Please print out the entries below unchanged and skip the images.

Input section start

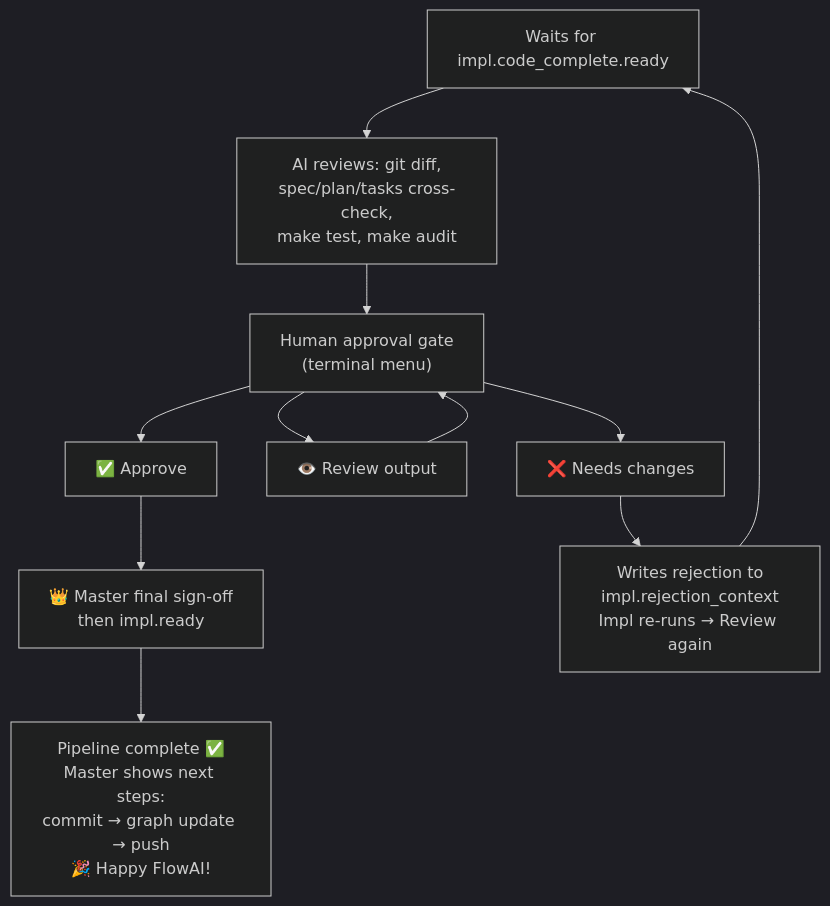
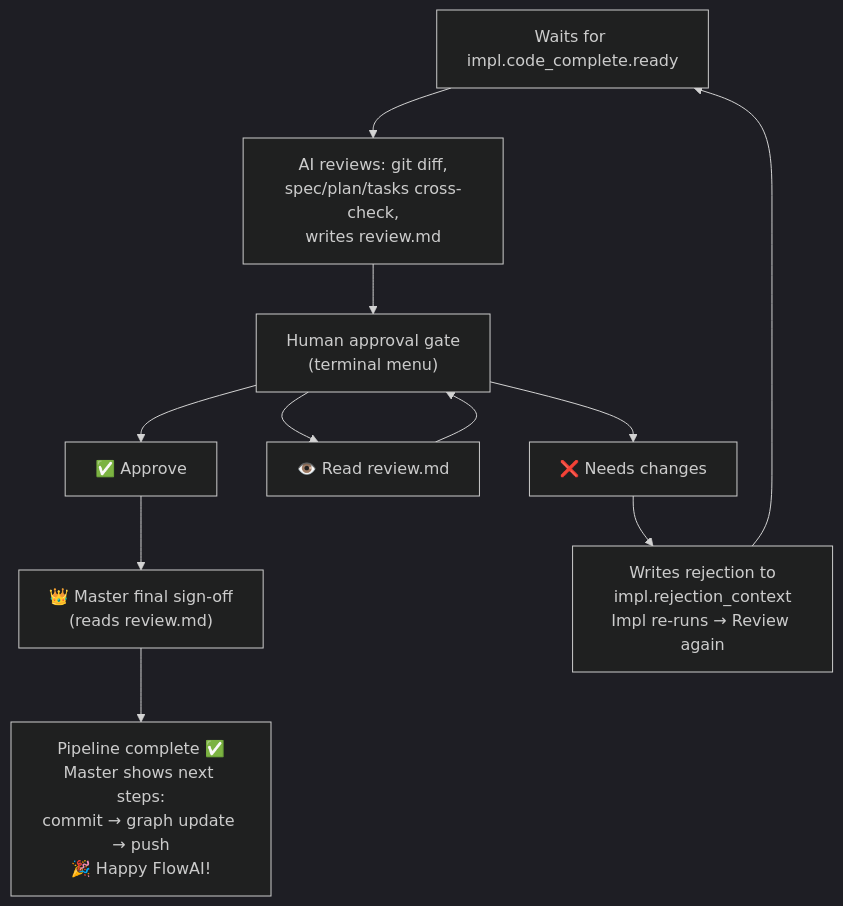
Before and after one commit to weprodev/FlowAI: the sixth of 7 diagrams in docs/AGENT-COMMUNICATION.md, drawn with Mermaid (dark theme). The commit also changed other lines of this file and 96 other files, not shown here.

````diff
--- a/docs/AGENT-COMMUNICATION.md
+++ b/docs/AGENT-COMMUNICATION.md
@@ -317,20 +421,20 @@
 ```mermaid
 flowchart TD
     Wait["Waits for impl.code_complete.ready"]
-    AI["AI reviews: git diff,<br/>spec/plan/tasks cross-check,<br/>make test, make audit"]
+    AI["AI reviews: git diff,<br/>spec/plan/tasks cross-check,<br/>writes review.md"]
     Gate["Human approval gate<br/>(terminal menu)"]
 
     Approve["✅ Approve"]
-    Review["👁️ Review output"]
+    Review["👁️ Read review.md"]
     Reject["❌ Needs changes"]
 
-    MasterFinal["👑 Master final sign-off<br/>then impl.ready"]
+    MasterFinal["👑 Master final sign-off<br/>(reads review.md)"]
     Complete["Pipeline complete ✅<br/>Master shows next steps:<br/>commit → graph update → push<br/>🎉 Happy FlowAI!"]
     Cycle["Writes rejection to<br/>impl.rejection_context<br/>Impl re-runs → Review again"]
 
     Wait --> AI --> Gate
     Gate --> Approve --> MasterFinal
     MasterFinal --> Complete
     Gate --> Review --> Gate
     Gate --> Reject --> Cycle --> Wait
 ```
````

Input section end

### Solved problem
Before and after one commit to weprodev/FlowAI: the sixth of 7 diagrams in docs/AGENT-COMMUNICATION.md, drawn with Mermaid (dark theme). The commit also changed other lines of this file and 96 other files, not shown here.

````diff
--- a/docs/AGENT-COMMUNICATION.md
+++ b/docs/AGENT-COMMUNICATION.md
@@ -317,20 +421,20 @@
 ```mermaid
 flowchart TD
     Wait["Waits for impl.code_complete.ready"]
-    AI["AI reviews: git diff,<br/>spec/plan/tasks cross-check,<br/>make test, make audit"]
+    AI["AI reviews: git diff,<br/>spec/plan/tasks cross-check,<br/>writes review.md"]
     Gate["Human approval gate<br/>(terminal menu)"]
 
     Approve["✅ Approve"]
-    Review["👁️ Review output"]
+    Review["👁️ Read review.md"]
     Reject["❌ Needs changes"]
 
-    MasterFinal["👑 Master final sign-off<br/>then impl.ready"]
+    MasterFinal["👑 Master final sign-off<br/>(reads review.md)"]
     Complete["Pipeline complete ✅<br/>Master shows next steps:<br/>commit → graph update → push<br/>🎉 Happy FlowAI!"]
     Cycle["Writes rejection to<br/>impl.rejection_context<br/>Impl re-runs → Review again"]
 
     Wait --> AI --> Gate
     Gate --> Approve --> MasterFinal
     MasterFinal --> Complete
     Gate --> Review --> Gate
     Gate --> Reject --> Cycle --> Wait
 ```
````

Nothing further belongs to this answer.